Boopathi Rajaa Boopathi Rajaa - 19 days ago 9
Javascript Question

How can I differentiate between an arrow function, class and a normal function?

How can I differentiate between these three things in ES6 using its reference?

let x = i => i+1;

class y { constructor(i) { this._i=i+1; } get i(){ return this._i;} }

function z(i) { return i+1; }


Example:

test(x) //=> 'arrow'
test(y) //=> 'class'
test(z) //=> 'function'


And how can I differentiate between these things in transpilers - Traceur / Babel?

Answer

How can I differentiate between these things in ES6?

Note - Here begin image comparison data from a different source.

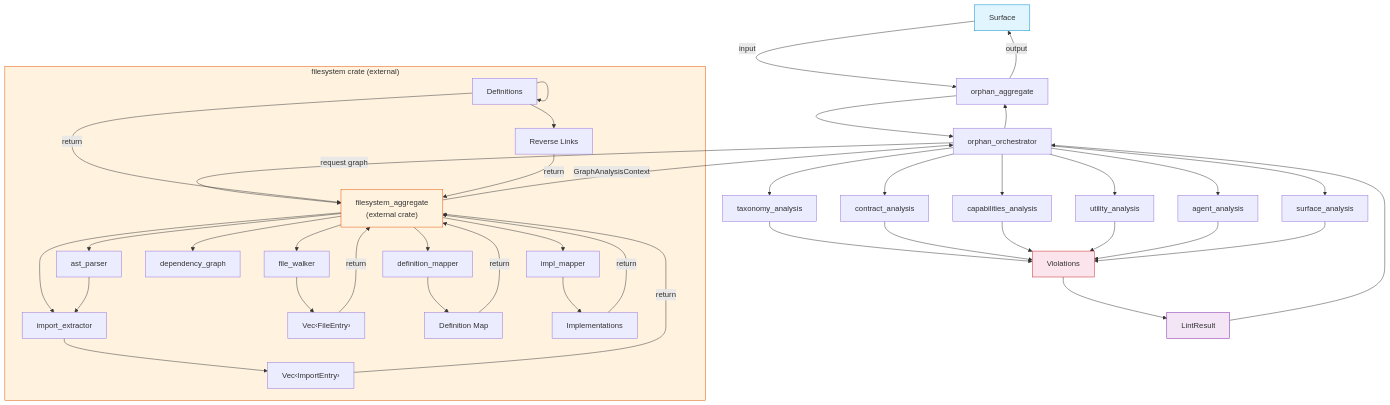
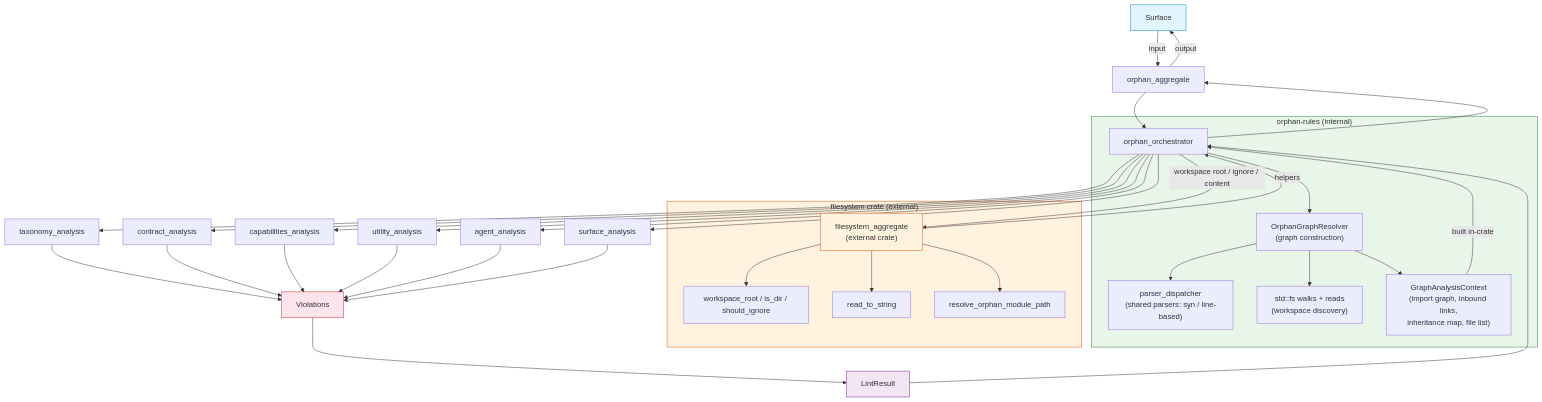
Before and after one commit to rakaarwaky/lint-arwaky: the diagram in crates/orphan-rules/FRD.md, drawn with Mermaid. The commit also changed other lines of this file and 9 other files, not shown here.

````diff
--- a/crates/orphan-rules/FRD.md
+++ b/crates/orphan-rules/FRD.md
@@ -13,56 +13,49 @@
 ```mermaid
 flowchart TD
     A["Surface"] -->|input| B["orphan_aggregate"]
     B --> C["orphan_orchestrator"]
 
-    C -->|"request graph"| D["filesystem_aggregate\n(external crate)"]
+    C -->|"workspace root / ignore / content"| D["filesystem_aggregate\n(external crate)"]
 
     subgraph FS ["filesystem crate (external)"]
-        D --> E1["file_walker"]
-        D --> F1["ast_parser"]
-        D --> F2["import_extractor"]
-        D --> F3["dependency_graph"]
-        D --> F4["definition_mapper"]
-        D --> F5["impl_mapper"]
-        F1 --> F2
-        E1 --> G1["Vec‹FileEntry›"]
-        F2 --> G2["Vec‹ImportEntry›"]
-        G3 --> G3["Definitions"]
-        F4 --> G4["Definition Map"]
-        F5 --> G5["Implementations"]
-        G3 --> G6["Reverse Links"]
+        D --> E1["workspace_root / is_dir / should_ignore"]
+        D --> E2["read_to_string"]
+        D --> E3["resolve_orphan_module_path"]
     end
 
-    G1 -->|"return"| D
-    G2 -->|"return"| D
-    G3 -->|"return"| D
-    G4 -->|"return"| D
-    G5 -->|"return"| D
-    G6 -->|"return"| D
+    D -->|"helpers"| C
 
-    D -->|"GraphAnalysisContext"| C
+    subgraph OR ["orphan-rules (internal)"]
+        C --> R1["OrphanGraphResolver\n(graph construction)"]
+        R1 --> R2["parser_dispatcher\n(shared parsers: syn / line-based)"]
+        R1 --> R3["std::fs walks + reads\n(workspace discovery)"]
+        R1 --> G1["GraphAnalysisContext\n(import graph, inbound links,\ninheritance map, file list)"]
+    end
+
+    G1 -->|"built in-crate"| C
 
     C --> H1["taxonomy_analysis"]
     C --> H2["contract_analysis"]
     C --> H3["capabilities_analysis"]
     C --> H4["utility_analysis"]
     C --> H5["agent_analysis"]
     C --> H6["surface_analysis"]
 
     H1 --> I["Violations"]
     H2 --> I
     H3 --> I
     H4 --> I
     H5 --> I
     H6 --> I
     I --> J["LintResult"]
     J --> C
     C --> B
     B -->|output| A
 
     style A fill:#e1f5fe,stroke:#0288d1
     style FS fill:#fff3e0,stroke:#e65100
+    style OR fill:#e8f5e9,stroke:#2e7d32
     style D fill:#fff3e0,stroke:#e65100
     style I fill:#fce4ec,stroke:#c62828
     style J fill:#f3e5f5,stroke:#7b1fa2
 ```
````
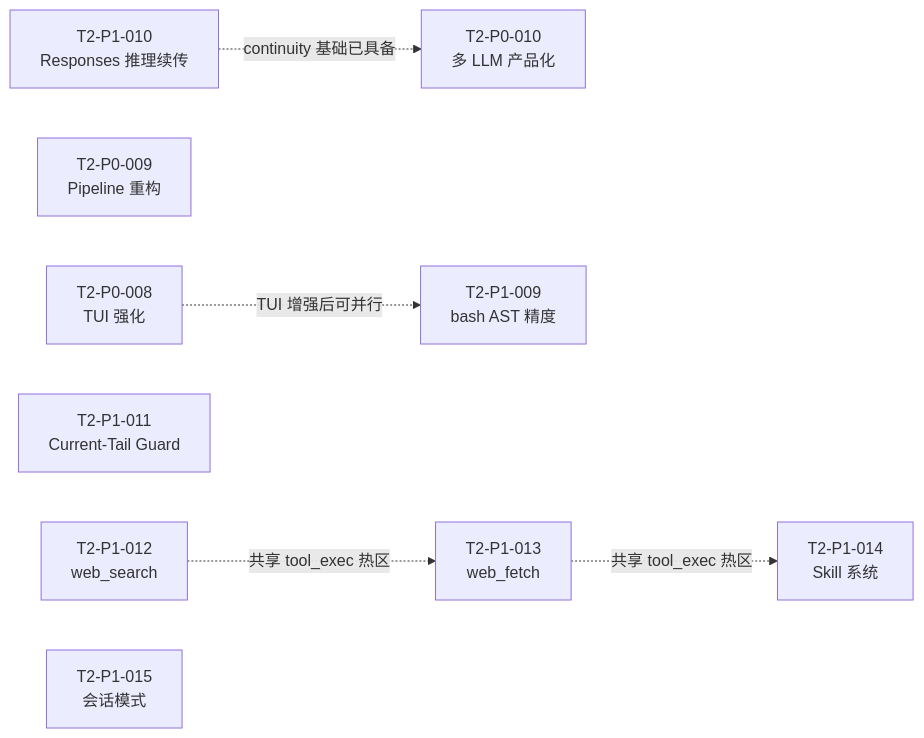
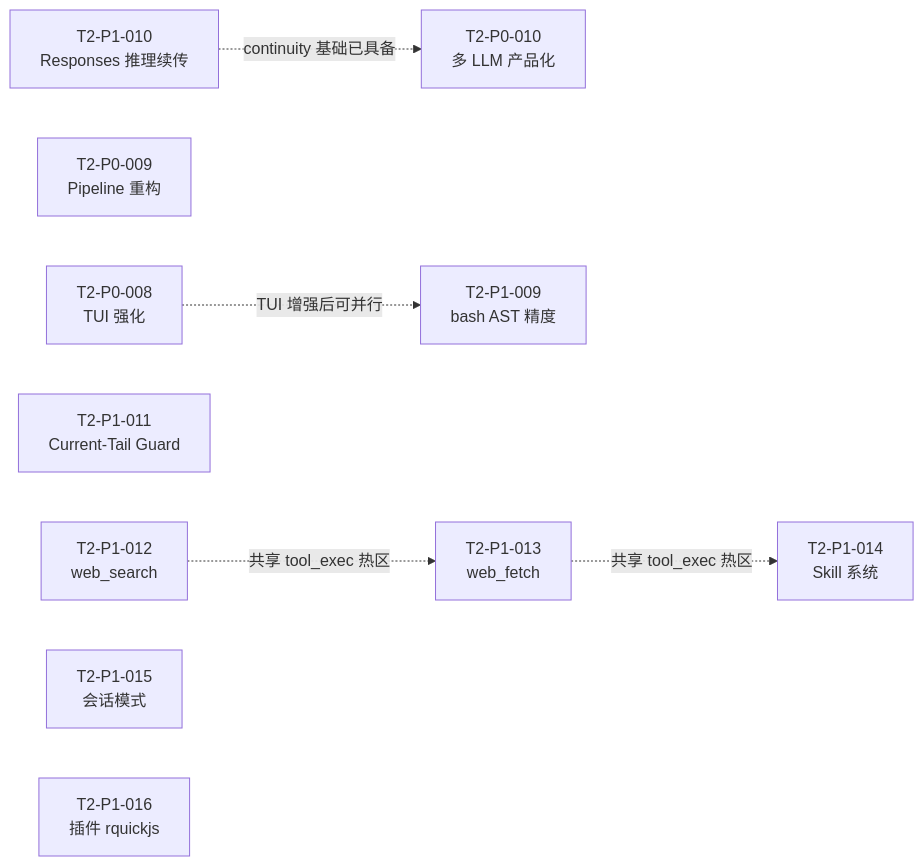
The diagram in tomcat/docs/agents/TASK_BOARD_002/README.md (teisun/tomcat-agent), drawn with Mermaid before and after one commit. The commit also changed other lines of this file and 2 other files, not shown here.

First line of the commit message:
docs(architecture): 新增 rquickjs 插件系统 SSoT 并登记 T2-P1-016

````diff
--- a/tomcat/docs/agents/TASK_BOARD_002/README.md
+++ b/tomcat/docs/agents/TASK_BOARD_002/README.md
@@ -53,24 +53,26 @@
 ```mermaid
 flowchart LR
     P008[T2-P0-008<br/>TUI 强化]
     P009[T2-P0-009<br/>Pipeline 重构]
     P010[T2-P0-010<br/>多 LLM 产品化]
     P109[T2-P1-009<br/>bash AST 精度]
     P110[T2-P1-010<br/>Responses 推理续传]
     P111[T2-P1-011<br/>Current-Tail Guard]
     P112[T2-P1-012<br/>web_search]
     P113[T2-P1-013<br/>web_fetch]
     P114[T2-P1-014<br/>Skill 系统]
     P115[T2-P1-015<br/>会话模式]
+    P116[T2-P1-016<br/>插件 rquickjs]
     P008 -.->|TUI 增强后可并行| P109
     P112 -.->|共享 tool_exec 热区| P113
     P113 -.->|共享 tool_exec 热区| P114
     P110 -.->|continuity 基础已具备| P010
     P009
     P110
     P111
     P112
     P113
     P114
     P115
+    P116
 ```
````
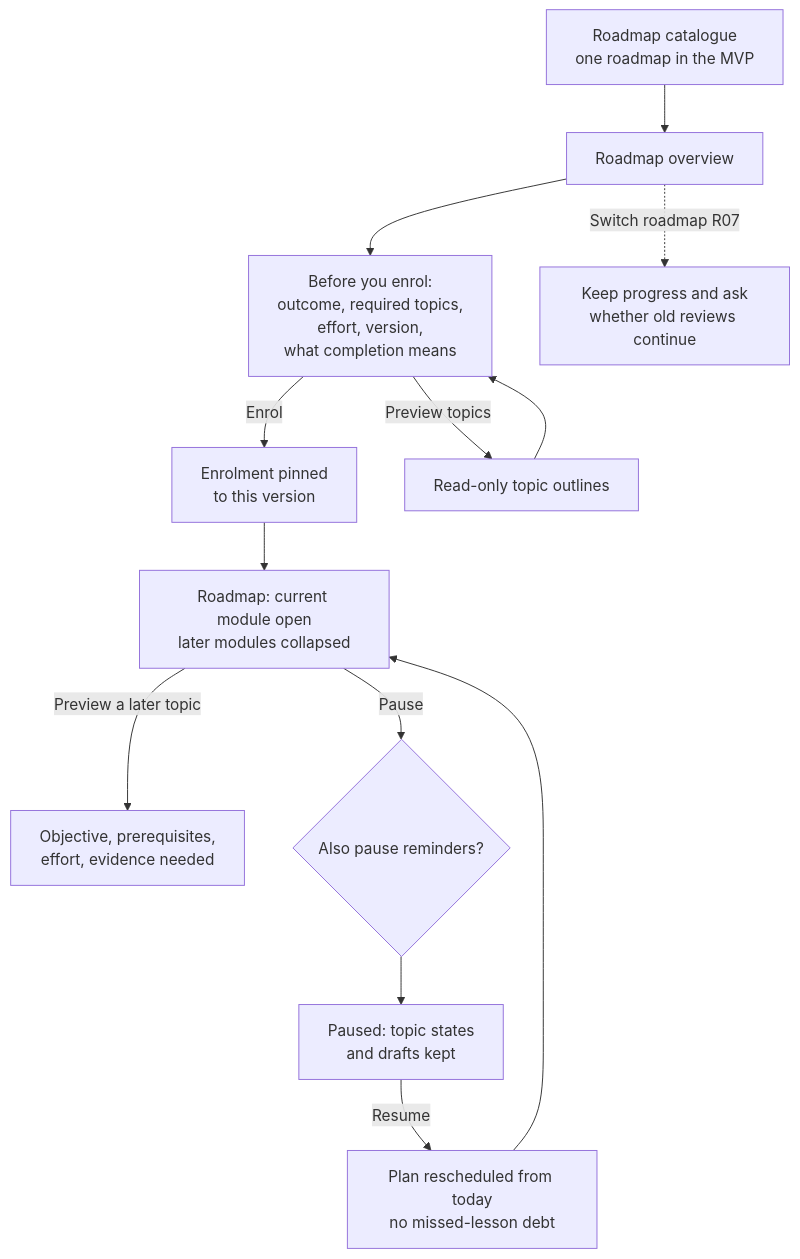
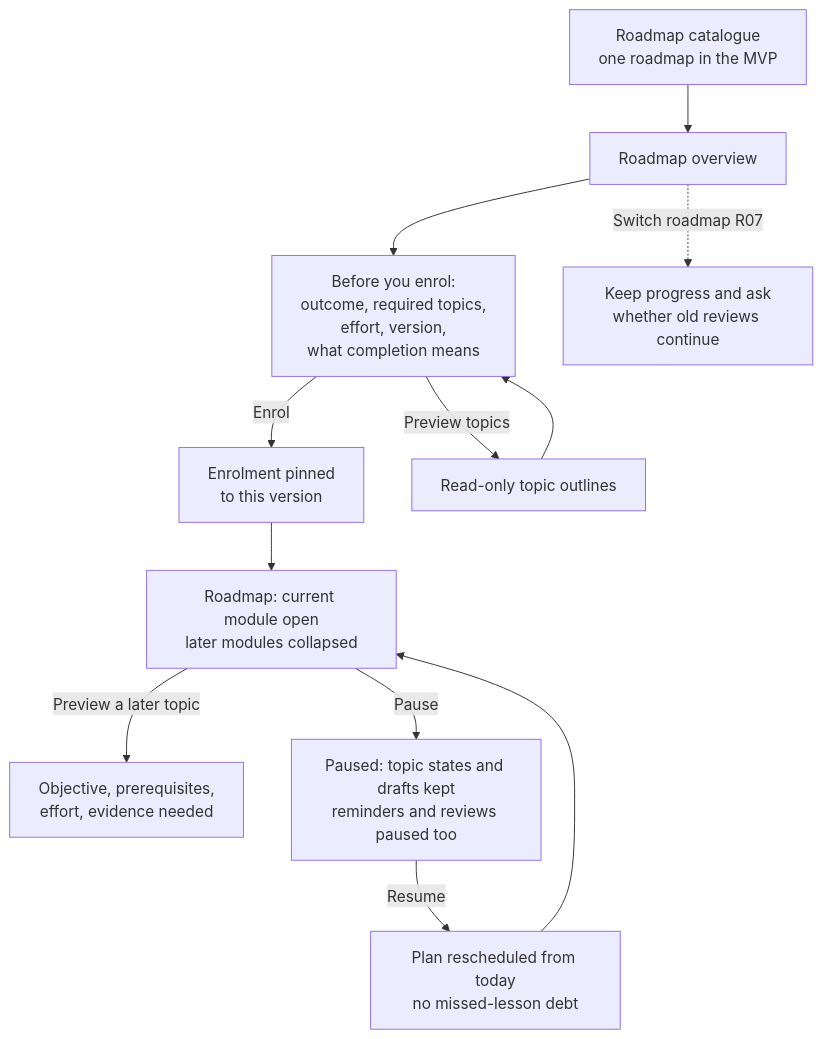
The eighth of 12 diagrams in devstep/docs/08-ux-and-screens.md (GhanshyamSoni68/app_idea), drawn with Mermaid before and after one commit. The commit also changed other lines of this file and 8 other files, not shown here.

````diff
--- a/devstep/docs/08-ux-and-screens.md
+++ b/devstep/docs/08-ux-and-screens.md
@@ -250,12 +257,12 @@
 ```mermaid
 flowchart TD
   G1["Roadmap catalogue<br/>one roadmap in the MVP"] --> G2["Roadmap overview"] --> G3["Before you enrol:<br/>outcome, required topics,<br/>effort, version,<br/>what completion means"]
   G3 -->|Enrol| G4["Enrolment pinned<br/>to this version"]
   G3 -->|Preview topics| G5["Read-only topic outlines"]
   G5 --> G3
   G4 --> G6["Roadmap: current module open<br/>later modules collapsed"]
   G6 -->|Preview a later topic| G7["Objective, prerequisites,<br/>effort, evidence needed"]
-  G6 -->|Pause| G8{"Also pause reminders?"} --> G9["Paused: topic states<br/>and drafts kept"]
+  G6 -->|Pause| G9["Paused: topic states and drafts kept<br/>reminders and reviews paused too"]
   G9 -->|Resume| G10["Plan rescheduled from today<br/>no missed-lesson debt"] --> G6
   G2 -.->|Switch roadmap R07| G11["Keep progress and ask<br/>whether old reviews continue"]
 ```
````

  • arrow functions are functions that cannot be used as constructors, and don't have a .prototype property. However, methods don't either. They inherit from Function.prototype.
  • classes are functions that can't be called without new, and that have a .prototype object which is normally not empty. If the extends keyword was used, they don't inherit from Function.prototype.
  • functions are functions that can be called either way, and do have a .prototype that is normally empty. They inherit from Function.prototype.
  • generator functions are functions that do have a .prototype which inherits from the intrinsic GeneratorPrototype object, and they inherit from the intrinsic Generator object.

As you can see, there are some clues. However, the properties and inheritance can always be messed with, so you cannot really trust it. Whether a function is a constructor (can be called with new) cannot be determined from outside, you have to call it and see whether it throws - which could be faked as well.

So your best bet might be Function.prototype.toString, to see how the source looked like. If your ES implementation supports that.

And how can I differentiate between these things in transpilers?

I don't think any transpiler implements prototype-less arrows and methods. Whether a class constructor throws upon being called depends on the looseness of the transpilation, but that's not a good way for distinction anyway.
toString doesn't work either afaik.